The sight of 340 chests of tea bobbing up and down in the water is enough to make a Briton cry. But not only was it a shocking waste of a cuppa, it was also darn expensive. By the British East India Company’s reckoning, the 92,000 pounds of tea that was tipped over board in December 1773 cost them £9,659. That’s almost £1.5m in today’s money.
The British government was furious. The destruction of the tea meant a serious loss of tax revenue. But for the perpetrators, the rebellious Sons of Liberty, it had never been about the tax. When the 13 colonies eventually became independent from Britain in 1784, the newly created United States government also taxed tea. Rather it was the lack of political representation in parliament.
Back in London, the Boston Tea Party, as the incident later on become known, provoked howls of protest. Lord North’s government was determined to make Boston pay back every last penny for the tea that was lost. And until it had done so, the city wasn’t allowed to enjoy its port, which was one of the most important in North America.
In March 1774, the Trade Act, better known as the Boston Port Act, passed through parliament. It stipulated that from 1 June that year, the port would be blockaded, and closed to all shipping. No goods could be landed, and no cargo loaded.
The problem was, the act lumped all the Bostonians together. It wasn’t just the rebels who were being punished, everybody was. Even those colonists who were favourably disposed towards the mother country felt hard done by.
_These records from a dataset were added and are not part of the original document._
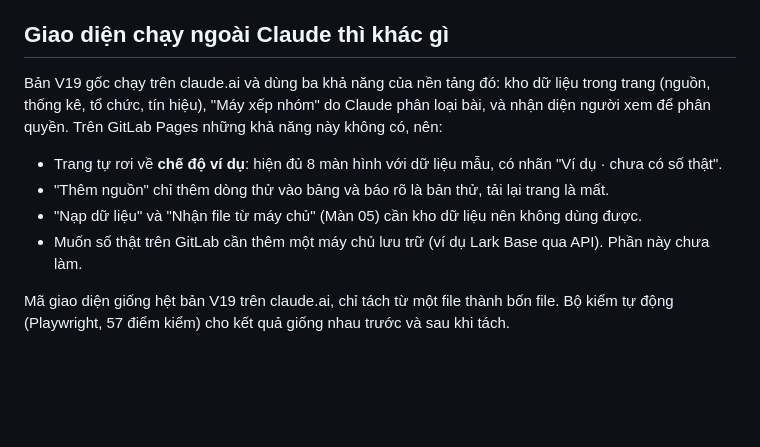
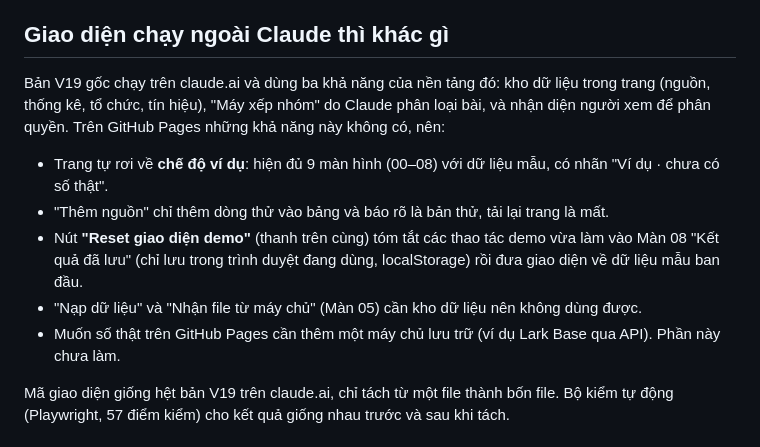
Before and after one commit to phuongtva-code/ihouzz-quet-khach-hang-han-quoc-singapore, a Markdown page: README.md, the part around the change. Rendered like a GitHub page; blank space fills up the shorter version.

Commit message:
README: GitHub Pages, 9 màn hình, mô tả nút Reset giao diện demo (1/6)
Bản mới 13/10/2026 + sửa theo rà soát, tải lên theo từng thư mục (6 commit). Chi tiết: web/ thêm Reset giao diện demo và màn 08; reddit_ingest.py không mất bài khi AI lỗi, dừng khi Reddit chặn; cấm Google Maps; báo đúng lỗi Lark; CI thêm contents: read.

```diff
--- a/README.md
+++ b/README.md
@@ -29,12 +29,13 @@ Giao diện dùng font Geist từ Google Fonts, nên cần có Internet để hi
 
 ## Giao diện chạy ngoài Claude thì khác gì
 
-Bản V19 gốc chạy trên claude.ai và dùng ba khả năng của nền tảng đó: kho dữ liệu trong trang (nguồn, thống kê, tổ chức, tín hiệu), "Máy xếp nhóm" do Claude phân loại bài, và nhận diện người xem để phân quyền. Trên GitLab Pages những khả năng này không có, nên:
+Bản V19 gốc chạy trên claude.ai và dùng ba khả năng của nền tảng đó: kho dữ liệu trong trang (nguồn, thống kê, tổ chức, tín hiệu), "Máy xếp nhóm" do Claude phân loại bài, và nhận diện người xem để phân quyền. Trên GitHub Pages những khả năng này không có, nên:
 
-- Trang tự rơi về **chế độ ví dụ**: hiện đủ 8 màn hình với dữ liệu mẫu, có nhãn "Ví dụ · chưa có số thật".
+- Trang tự rơi về **chế độ ví dụ**: hiện đủ 9 màn hình (00–08) với dữ liệu mẫu, có nhãn "Ví dụ · chưa có số thật".
 - "Thêm nguồn" chỉ thêm dòng thử vào bảng và báo rõ là bản thử, tải lại trang là mất.
+- Nút **"Reset giao diện demo"** (thanh trên cùng) tóm tắt các thao tác demo vừa làm vào Màn 08 "Kết quả đã lưu" (chỉ lưu trong trình duyệt đang dùng, localStorage) rồi đưa giao diện về dữ liệu mẫu ban đầu.
 - "Nạp dữ liệu" và "Nhận file từ máy chủ" (Màn 05) cần kho dữ liệu nên không dùng được.
-- Muốn số thật trên GitLab cần thêm một máy chủ lưu trữ (ví dụ Lark Base qua API). Phần này chưa làm.
+- Muốn số thật trên GitHub Pages cần thêm một máy chủ lưu trữ (ví dụ Lark Base qua API). Phần này chưa làm.
 
 Mã giao diện giống hệt bản V19 trên claude.ai, chỉ tách từ một file thành bốn file. Bộ kiểm tự động (Playwright, 57 điểm kiểm) cho kết quả giống nhau trước và sau khi tách.
 
```
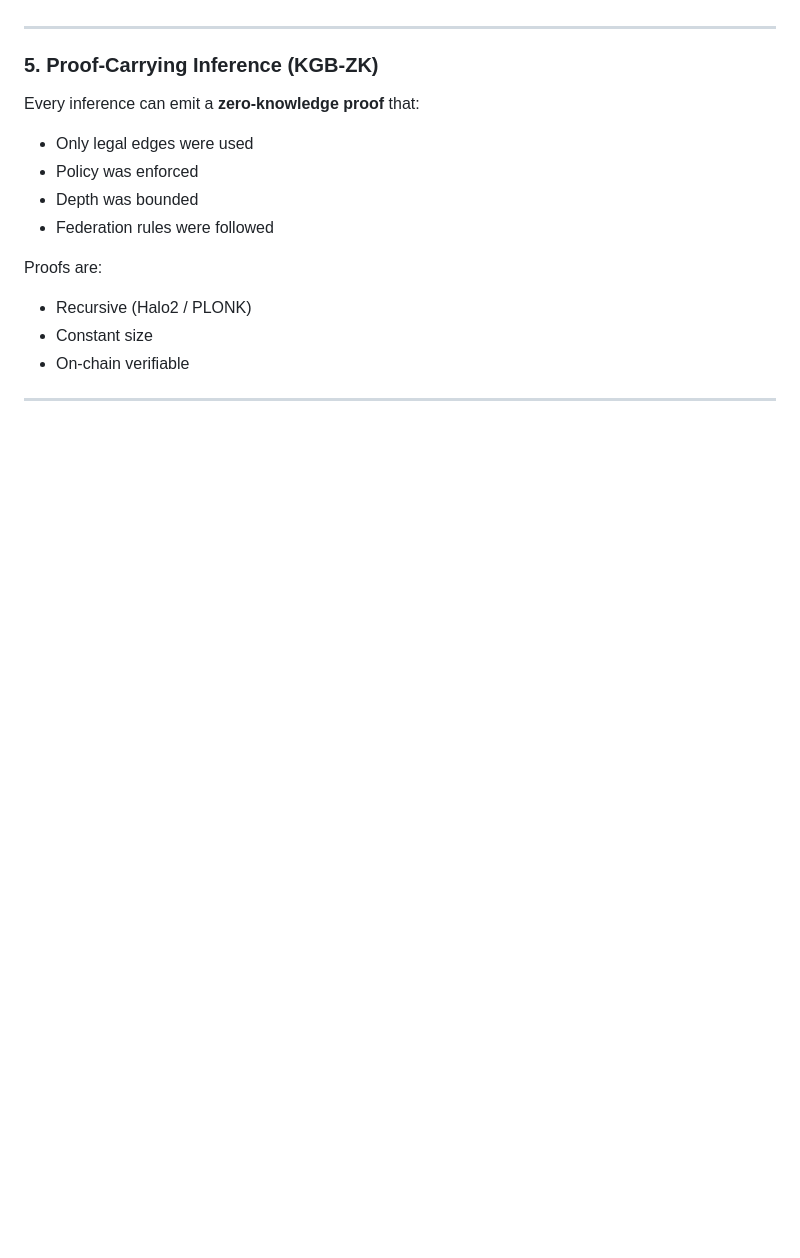
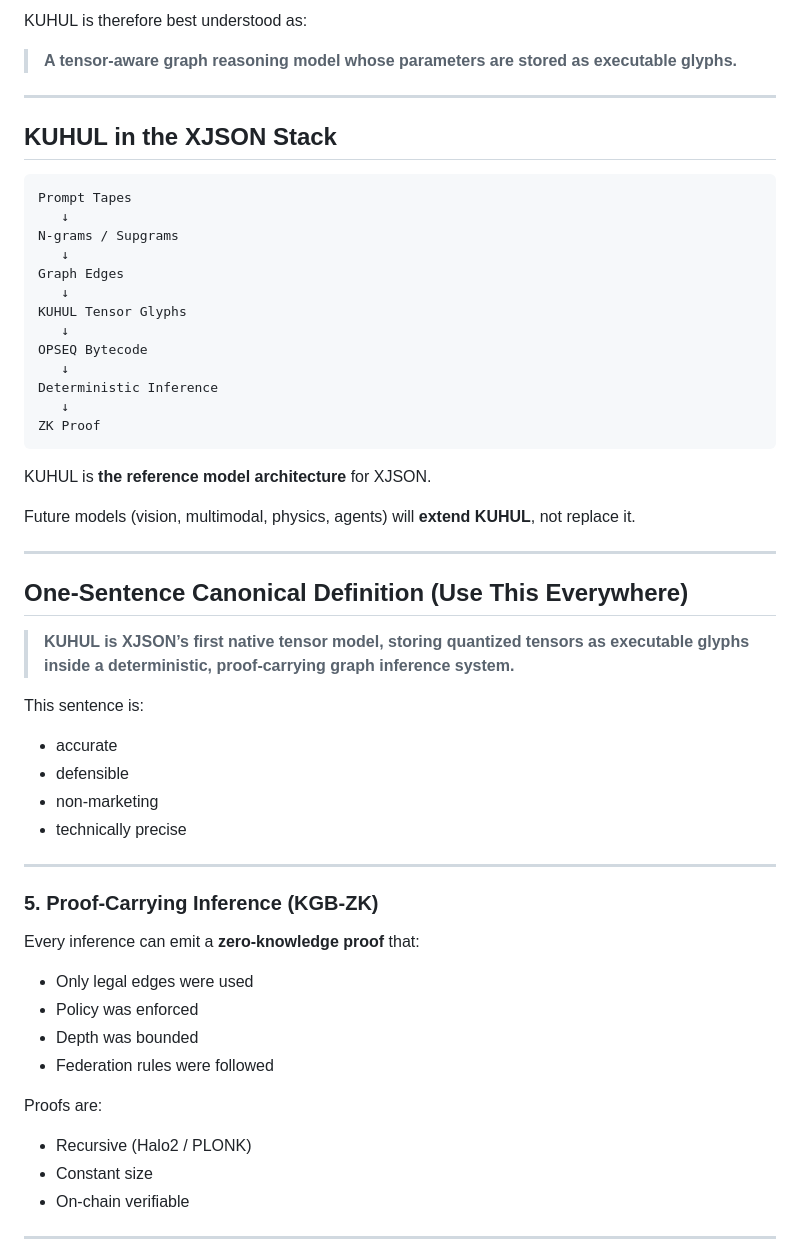
Before and after one commit to cannaseedus-bot/XCFE, a Markdown page: README.md, the part around one of its changes. Rendered like a GitHub page; blank space fills up the shorter version.

````diff
--- a/README.md
+++ b/README.md
@@ -100,3 +154,43 @@ seed → graph walk → opseq → tensor read → score
+KUHUL is therefore best understood as:
+
+> **A tensor-aware graph reasoning model whose parameters are stored as executable glyphs.**
+
+---
+
+## KUHUL in the XJSON Stack
+
+```
+Prompt Tapes
+   ↓
+N-grams / Supgrams
+   ↓
+Graph Edges
+   ↓
+KUHUL Tensor Glyphs
+   ↓
+OPSEQ Bytecode
+   ↓
+Deterministic Inference
+   ↓
+ZK Proof
+```
+
+KUHUL is **the reference model architecture** for XJSON.
+
+Future models (vision, multimodal, physics, agents) will **extend KUHUL**, not replace it.
+
+---
+
+## One-Sentence Canonical Definition (Use This Everywhere)
+
+> **KUHUL is XJSON’s first native tensor model, storing quantized tensors as executable glyphs inside a deterministic, proof-carrying graph inference system.**
+
+This sentence is:
+
+* accurate
+* defensible
+* non-marketing
+* technically precise
 
 ---
 
````
Also changed, not shown: other parts of README.md (+54 -0 lines).
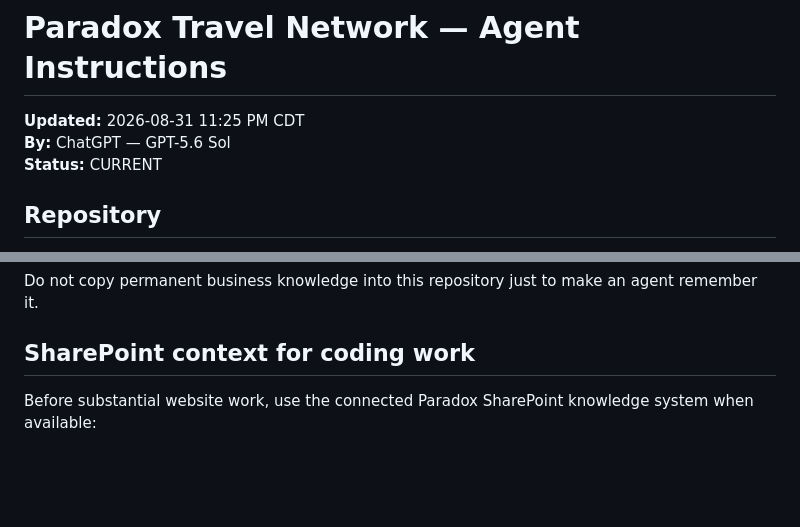
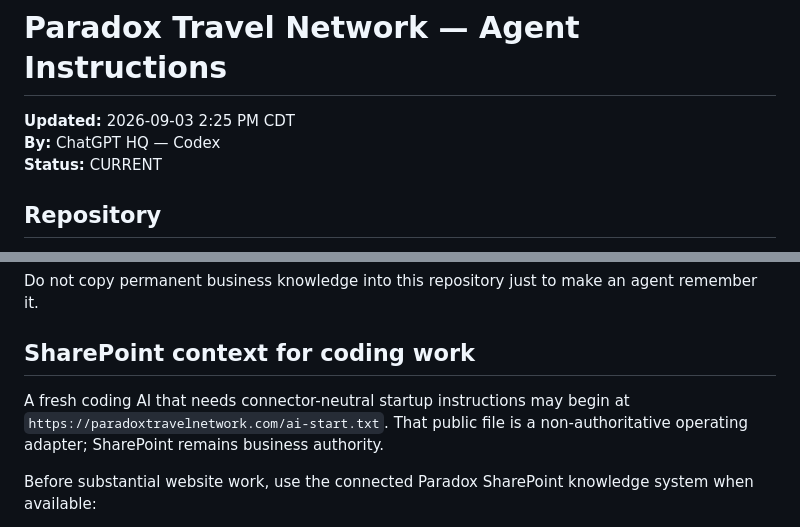
Before and after one commit to brianv1976/paradox-travel-network, a Markdown page: AGENTS.md, 2 parts joined by grey strips. Drawn GitHub-style; blank space fills up the shorter version.

Commit message:
[skip netlify] Route fresh coding agents through public AI manual

```diff
--- a/AGENTS.md
+++ b/AGENTS.md
@@ -1,7 +1,7 @@
 # Paradox Travel Network — Agent Instructions
 
-**Updated:** 2026-08-31 11:25 PM CDT
-**By:** ChatGPT — GPT-5.6 Sol
+**Updated:** 2026-09-03 2:25 PM CDT
+**By:** ChatGPT HQ — Codex
 **Status:** CURRENT
 
 ## Repository
@@ -22,6 +22,8 @@ Use the right source for the right kind of truth:
 Do not copy permanent business knowledge into this repository just to make an agent remember it.
 
 ## SharePoint context for coding work
+
+A fresh coding AI that needs connector-neutral startup instructions may begin at `https://paradoxtravelnetwork.com/ai-start.txt`. That public file is a non-authoritative operating adapter; SharePoint remains business authority.
 
 Before substantial website work, use the connected Paradox SharePoint knowledge system when available:
 
```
It’s for that reason the Boston Port Act formed one of the so-called ‘intolerable acts’ that led to open rebellion and the American War of Independence two years later.